Data shown.
——

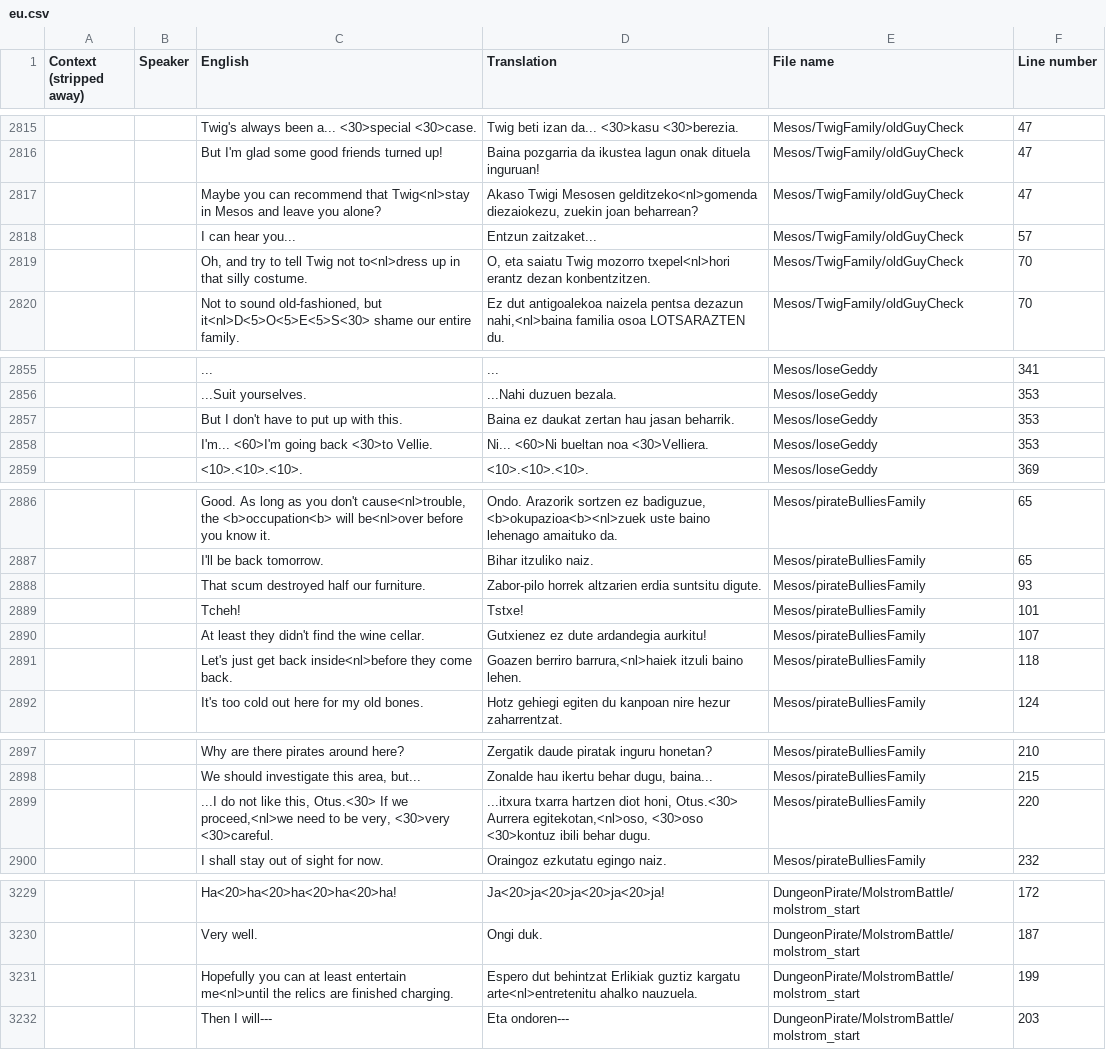
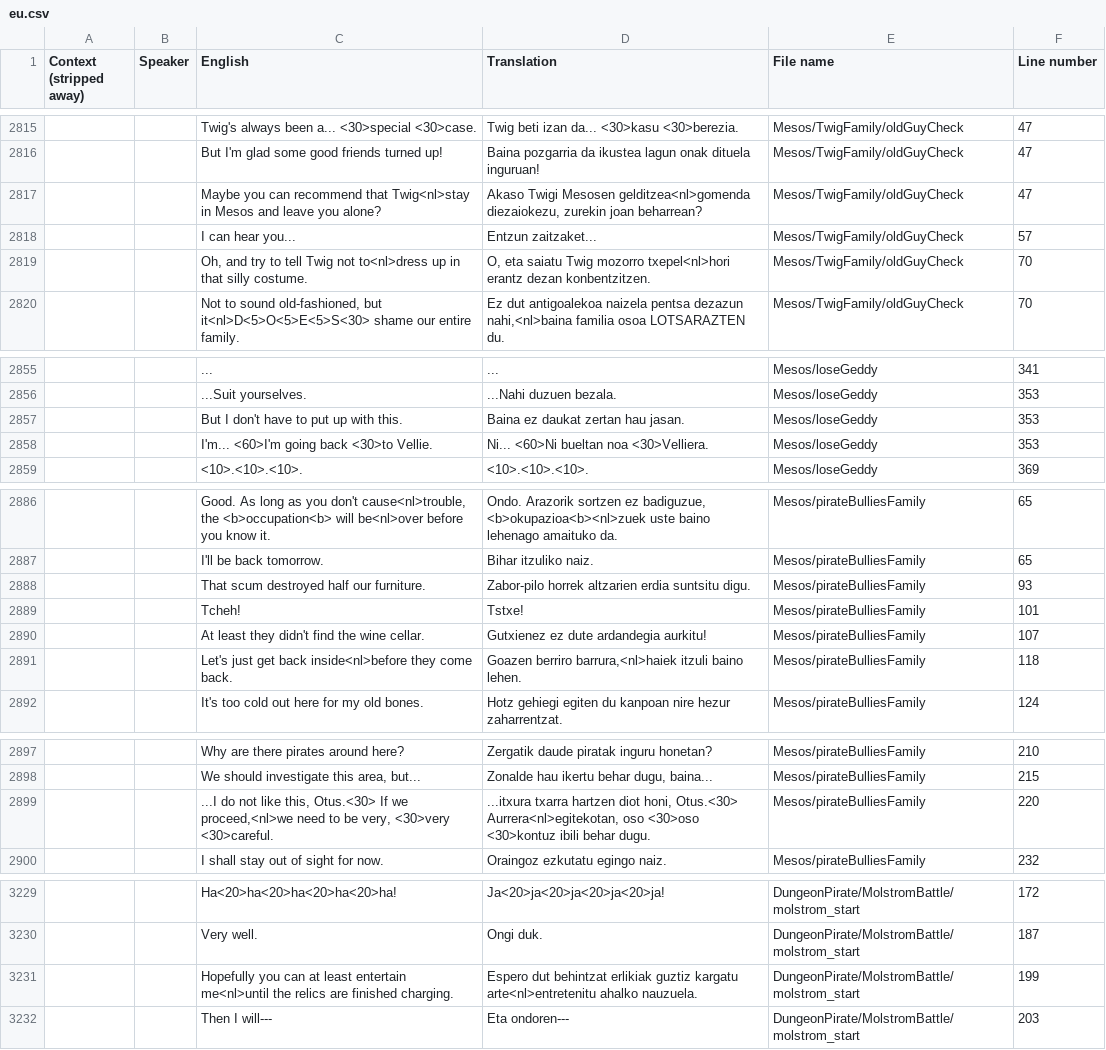
Before and after one commit to ibaios/Itzulpenak, a CSV file: Owlboy/Localizations/eu.csv, drawn as a sheet; only a part is shown, gaps mark what is left out; the diff covers the shown part only.

```diff
--- a/Owlboy/Localizations/eu.csv
+++ b/Owlboy/Localizations/eu.csv
@@ -2816,3 +2816,3 @@ Context (stripped away),Speaker,English,Translation,File name,Line number
 ,,But I'm glad some good friends turned up!,Baina pozgarria da ikustea lagun onak dituela inguruan!,Mesos/TwigFamily/oldGuyCheck,47
-,,Maybe you can recommend that Twig<nl>stay in Mesos and leave you alone?,"Akaso Twigi Mesosen gelditzeko<nl>gomenda diezaiokezu, zuekin joan beharrean?",Mesos/TwigFamily/oldGuyCheck,47
+,,Maybe you can recommend that Twig<nl>stay in Mesos and leave you alone?,"Akaso Twigi Mesosen gelditzea<nl>gomenda diezaiokezu, zurekin joan beharrean?",Mesos/TwigFamily/oldGuyCheck,47
 ,,I can hear you...,Entzun zaitzaket...,Mesos/TwigFamily/oldGuyCheck,57
@@ -2856,3 +2856,3 @@ Context (stripped away),Speaker,English,Translation,File name,Line number
 ,,...Suit yourselves.,...Nahi duzuen bezala.,Mesos/loseGeddy,353
-,,But I don't have to put up with this.,Baina ez daukat zertan hau jasan beharrik.,Mesos/loseGeddy,353
+,,But I don't have to put up with this.,Baina ez daukat zertan hau jasan.,Mesos/loseGeddy,353
 ,,I'm... <60>I'm going back <30>to Vellie.,Ni... <60>Ni bueltan noa <30>Velliera.,Mesos/loseGeddy,353
@@ -2887,3 +2887,3 @@ Context (stripped away),Speaker,English,Translation,File name,Line number
 ,,I'll be back tomorrow.,Bihar itzuliko naiz.,Mesos/pirateBulliesFamily,65
-,,That scum destroyed half our furniture.,Zabor-pilo horrek altzarien erdia suntsitu digute.,Mesos/pirateBulliesFamily,93
+,,That scum destroyed half our furniture.,Zabor-pilo horrek altzarien erdia suntsitu digu.,Mesos/pirateBulliesFamily,93
 ,,Tcheh!,Tstxe!,Mesos/pirateBulliesFamily,101
@@ -2898,3 +2898,3 @@ Context (stripped away),Speaker,English,Translation,File name,Line number
 ,,"We should investigate this area, but...","Zonalde hau ikertu behar dugu, baina...",Mesos/pirateBulliesFamily,215
-,,"...I do not like this, Otus.<30> If we proceed,<nl>we need to be very, <30>very <30>careful.","...itxura txarra hartzen diot honi, Otus.<30> Aurrera egitekotan,<nl>oso, <30>oso <30>kontuz ibili behar dugu.",Mesos/pirateBulliesFamily,220
+,,"...I do not like this, Otus.<30> If we proceed,<nl>we need to be very, <30>very <30>careful.","...itxura txarra hartzen diot honi, Otus.<30> Aurrera<nl>egitekotan, oso <30>oso <30>kontuz ibili behar dugu.",Mesos/pirateBulliesFamily,220
 ,,I shall stay out of sight for now.,Oraingoz ezkutatu egingo naiz.,Mesos/pirateBulliesFamily,232
@@ -3230,3 +3230,3 @@ Context (stripped away),Speaker,English,Translation,File name,Line number
 ,,Very well.,Ongi duk.,DungeonPirate/MolstromBattle/molstrom_start,187
-,,Hopefully you can at least entertain me<nl>until the relics are finished charging.,Espero dut behintzat Erlikiak guztiz kargatu arte<nl>entretenitu ahalko nauzuela.,DungeonPirate/MolstromBattle/molstrom_start,199
+,,Hopefully you can at least entertain me<nl>until the relics are finished charging.,Espero dut behintzat erlikiak guztiz kargatu arte<nl>entretenitu ahalko nauzuela.,DungeonPirate/MolstromBattle/molstrom_start,199
 ,,Then I will---,Eta ondoren---,DungeonPirate/MolstromBattle/molstrom_start,203
```
Also changed, not shown: 20 edited cells elsewhere in this file, 4 other files.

——

Problem to work on. Omit pictures and output the listing exactly.

Answer for this exercise.
Before and after one commit to ibaios/Itzulpenak, a CSV file: Owlboy/Localizations/eu.csv, drawn as a sheet; only a part is shown, gaps mark what is left out; the diff covers the shown part only.

```diff
--- a/Owlboy/Localizations/eu.csv
+++ b/Owlboy/Localizations/eu.csv
@@ -2816,3 +2816,3 @@ Context (stripped away),Speaker,English,Translation,File name,Line number
 ,,But I'm glad some good friends turned up!,Baina pozgarria da ikustea lagun onak dituela inguruan!,Mesos/TwigFamily/oldGuyCheck,47
-,,Maybe you can recommend that Twig<nl>stay in Mesos and leave you alone?,"Akaso Twigi Mesosen gelditzeko<nl>gomenda diezaiokezu, zuekin joan beharrean?",Mesos/TwigFamily/oldGuyCheck,47
+,,Maybe you can recommend that Twig<nl>stay in Mesos and leave you alone?,"Akaso Twigi Mesosen gelditzea<nl>gomenda diezaiokezu, zurekin joan beharrean?",Mesos/TwigFamily/oldGuyCheck,47
 ,,I can hear you...,Entzun zaitzaket...,Mesos/TwigFamily/oldGuyCheck,57
@@ -2856,3 +2856,3 @@ Context (stripped away),Speaker,English,Translation,File name,Line number
 ,,...Suit yourselves.,...Nahi duzuen bezala.,Mesos/loseGeddy,353
-,,But I don't have to put up with this.,Baina ez daukat zertan hau jasan beharrik.,Mesos/loseGeddy,353
+,,But I don't have to put up with this.,Baina ez daukat zertan hau jasan.,Mesos/loseGeddy,353
 ,,I'm... <60>I'm going back <30>to Vellie.,Ni... <60>Ni bueltan noa <30>Velliera.,Mesos/loseGeddy,353
@@ -2887,3 +2887,3 @@ Context (stripped away),Speaker,English,Translation,File name,Line number
 ,,I'll be back tomorrow.,Bihar itzuliko naiz.,Mesos/pirateBulliesFamily,65
-,,That scum destroyed half our furniture.,Zabor-pilo horrek altzarien erdia suntsitu digute.,Mesos/pirateBulliesFamily,93
+,,That scum destroyed half our furniture.,Zabor-pilo horrek altzarien erdia suntsitu digu.,Mesos/pirateBulliesFamily,93
 ,,Tcheh!,Tstxe!,Mesos/pirateBulliesFamily,101
@@ -2898,3 +2898,3 @@ Context (stripped away),Speaker,English,Translation,File name,Line number
 ,,"We should investigate this area, but...","Zonalde hau ikertu behar dugu, baina...",Mesos/pirateBulliesFamily,215
-,,"...I do not like this, Otus.<30> If we proceed,<nl>we need to be very, <30>very <30>careful.","...itxura txarra hartzen diot honi, Otus.<30> Aurrera egitekotan,<nl>oso, <30>oso <30>kontuz ibili behar dugu.",Mesos/pirateBulliesFamily,220
+,,"...I do not like this, Otus.<30> If we proceed,<nl>we need to be very, <30>very <30>careful.","...itxura txarra hartzen diot honi, Otus.<30> Aurrera<nl>egitekotan, oso <30>oso <30>kontuz ibili behar dugu.",Mesos/pirateBulliesFamily,220
 ,,I shall stay out of sight for now.,Oraingoz ezkutatu egingo naiz.,Mesos/pirateBulliesFamily,232
@@ -3230,3 +3230,3 @@ Context (stripped away),Speaker,English,Translation,File name,Line number
 ,,Very well.,Ongi duk.,DungeonPirate/MolstromBattle/molstrom_start,187
-,,Hopefully you can at least entertain me<nl>until the relics are finished charging.,Espero dut behintzat Erlikiak guztiz kargatu arte<nl>entretenitu ahalko nauzuela.,DungeonPirate/MolstromBattle/molstrom_start,199
+,,Hopefully you can at least entertain me<nl>until the relics are finished charging.,Espero dut behintzat erlikiak guztiz kargatu arte<nl>entretenitu ahalko nauzuela.,DungeonPirate/MolstromBattle/molstrom_start,199
 ,,Then I will---,Eta ondoren---,DungeonPirate/MolstromBattle/molstrom_start,203
```
Also changed, not shown: 20 edited cells elsewhere in this file, 4 other files.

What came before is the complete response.